being buried near a saint or martyr, especially when it
happened, as in this case, that the tomb was within the
city. I am inclined to think, therefore, that these were
the graves of Christians.
When I first found this building and its interesting The Arch-!
.. . „ . . r bishop of
surroundings, I wished to have my discovery verified, it Smyrna,
possible, by the records of history, and I called upon the
Greek Archbishop of Smyrna, who had a good library of
ecclesiastical books, to consult him on the subject. He
obligingly took down the books of two historians, one
of whom tells us that St. Luke was hung at Patras,
the other that he died at Ephesus. I was content to
think, with the Archbishop, that the latter historian was
much the more trustworthy of the two.
While I proceeded with my exploration of the Odeum,
I did not neglect to open ground against several of the
public buildings which surrounded the adjacent Forum.
I found in this manner a large circular Roman building
directly opposite the Odeum. This was probably a
mausoleum.

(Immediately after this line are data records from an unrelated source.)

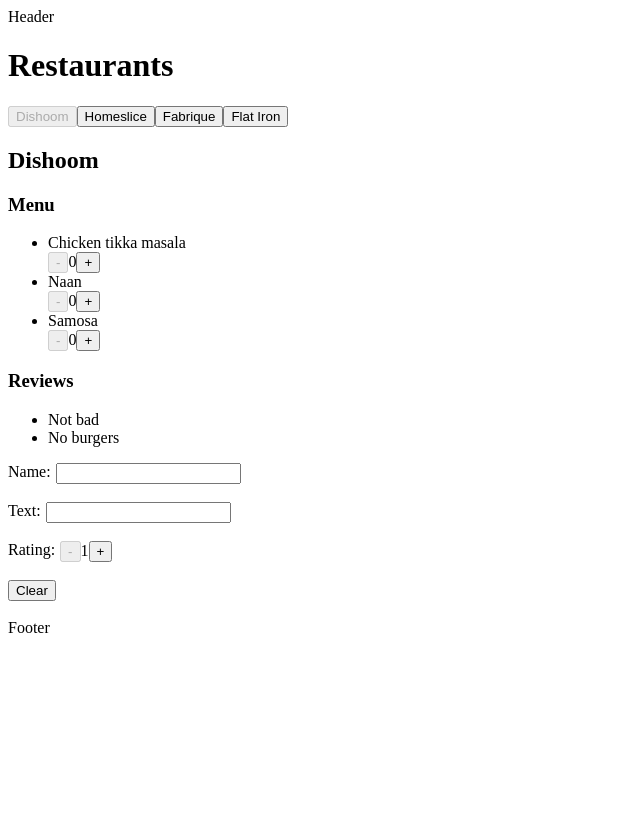
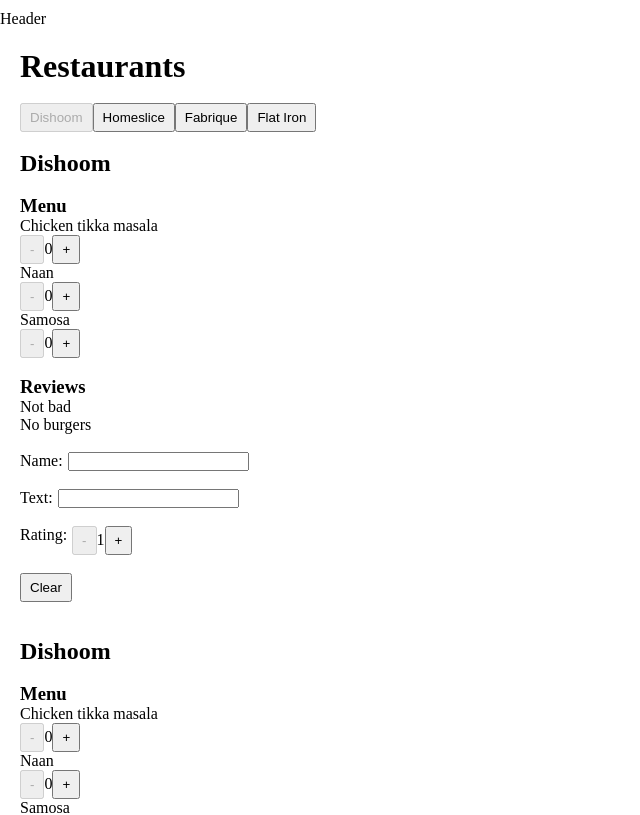
Before and after one commit to jsteacat/react-project, a React (Vite) app: page / in a window 1280 px wide. Shown: the top 815 px of the page, without its empty margins (0-640 px from the left). Built offline with nearby package versions, Linux system fonts and the light colour scheme.

Commit message:
add progress-bar

```diff
--- a/src/components/App/App.jsx
+++ b/src/components/App/App.jsx
@@ -19,10 +19,21 @@ export const App = ({ title }) => {
   return (
     <Layout>
       <h1>{title}</h1>
+      <br />
       {restaurants.length > 0 ? (
         <div className="content">
           <Tabs tabs={tabs} onClick={selectRestaurantHandler} />
-          {Boolean(selectedRestaurant) && <Restaurant key={selectedRestaurantId} restaurant={selectedRestaurant} />}
+          <br />
+          {Boolean(selectedRestaurant) && (
+            <>
+              {Array.from({ length: 5 }, (_, index) => (
+                <div key={selectedRestaurant + index}>
+                  <Restaurant restaurant={selectedRestaurant} />
+                  <br />
+                </div>
+              ))}
+            </>
+          )}
         </div>
       ) : (
         <div className="empty-data">Данных нет</div>
--- a/src/components/Counter/useCounter.js
+++ b/src/components/Counter/useCounter.js
@@ -1,19 +1,25 @@
-import { useState } from 'react'
+import { useCallback, useState } from 'react'
 
 export const useCounter = (minCount, maxCount) => {
   const [count, setCount] = useState(0)
 
-  const increment = () => {
-    if (count < maxCount) {
-      setCount(count + 1)
-    }
-  }
+  const increment = useCallback(() => {
+    setCount((prevCount) => {
+      if (prevCount < maxCount) {
+        return prevCount + 1
+      }
+      return prevCount
+    });
+  }, [maxCount])
 
-  const decrement = () => {
-    if (count > minCount) {
-      setCount(count - 1)
-    }
-  }
+  const decrement = useCallback(() => {
+    setCount((prevCount) => {
+      if (prevCount > minCount) {
+        return prevCount - 1
+      }
+      return prevCount
+    });
+  }, [minCount])
 
   return {
     count,
--- a/src/components/Layout/Layout.jsx
+++ b/src/components/Layout/Layout.jsx
@@ -1,6 +1,9 @@
+import { ProgressBar } from '../ProgressBar/ProgressBar.jsx'
+
 export const Layout = ({ children }) => {
   return (
     <div className="layout">
+      <ProgressBar />
       <header>Header</header>
       <main>{ children }</main>
       <footer>Footer</footer>
--- /dev/null
+++ b/src/components/ProgressBar/ProgressBar.jsx
@@ -0,0 +1,22 @@
+import { useEffect, useState } from 'react'
+
+export const ProgressBar = () => {
+  const [scrollProgress, setScrollProgress] = useState(0)
+
+  const updateScrollProgress = () => {
+    const totalHeight = document.documentElement.scrollHeight - window.innerHeight
+    const progress = (window.scrollY / totalHeight) * 100
+    setScrollProgress(progress)
+  };
+
+  useEffect(() => {
+    window.addEventListener('scroll', updateScrollProgress)
+    return () => {
+      window.removeEventListener('scroll', updateScrollProgress)
+    };
+  }, [])
+
+  return (
+    <div className="progress-bar" style={{width: `${scrollProgress}%`}}/>
+  )
+}
--- a/src/components/Restaurant/Restaurant.jsx
+++ b/src/components/Restaurant/Restaurant.jsx
@@ -7,8 +7,11 @@ export const Restaurant = ({ restaurant }) => {
   return (
     <div className="restaurant">
       <h2>{name}</h2>
+      <br/>
       {Boolean(menu.length) && <Menu menu={menu} />}
+      <br/>
       {Boolean(reviews.length) && <Reviews reviews={reviews} />}
+      <br/>
       <ReviewForm />
       <br/>
     </div>
--- a/src/main.jsx
+++ b/src/main.jsx
@@ -1,5 +1,6 @@
 import { createRoot } from 'react-dom/client'
 import { App } from './components/App/App.jsx'
+import './style.css'
 
 const root = document.getElementById('root')
 
--- /dev/null
+++ b/src/style.css
@@ -0,0 +1,31 @@
+* {
+    box-sizing: border-box;
+    margin: 0;
+    padding: 0;
+}
+
+main {
+    padding: 20px;
+}
+
+button {
+    padding: 5px 8px;
+}
+
+ul {
+    list-style-type: none;
+    padding: 0;
+    margin: 0;
+}
+
+.layout {
+    padding-top: 10px;
+}
+
+.progress-bar {
+    position: fixed;
+    top: 0;
+    left: 0;
+    height: 10px;
+    background-color: blueviolet;
+}
```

I did not succeed in finding any inscription
here, as it was only partly explored, nor did I succeed in
working my way inside the building, although I after-
wards tried hard to do so during two hot clays in the
month of July, with the assistance of an English workman, |
nicknamed ' Scandalous Jack.' We worked from the top, j
through six feet of solid masonry, without any change j
of sound to show that we were approaching the interior.
Another building near this we explored to a greater!Wool
extent, being encouraged to do so by the discovery of a
fine Roman head of heroic size, together with several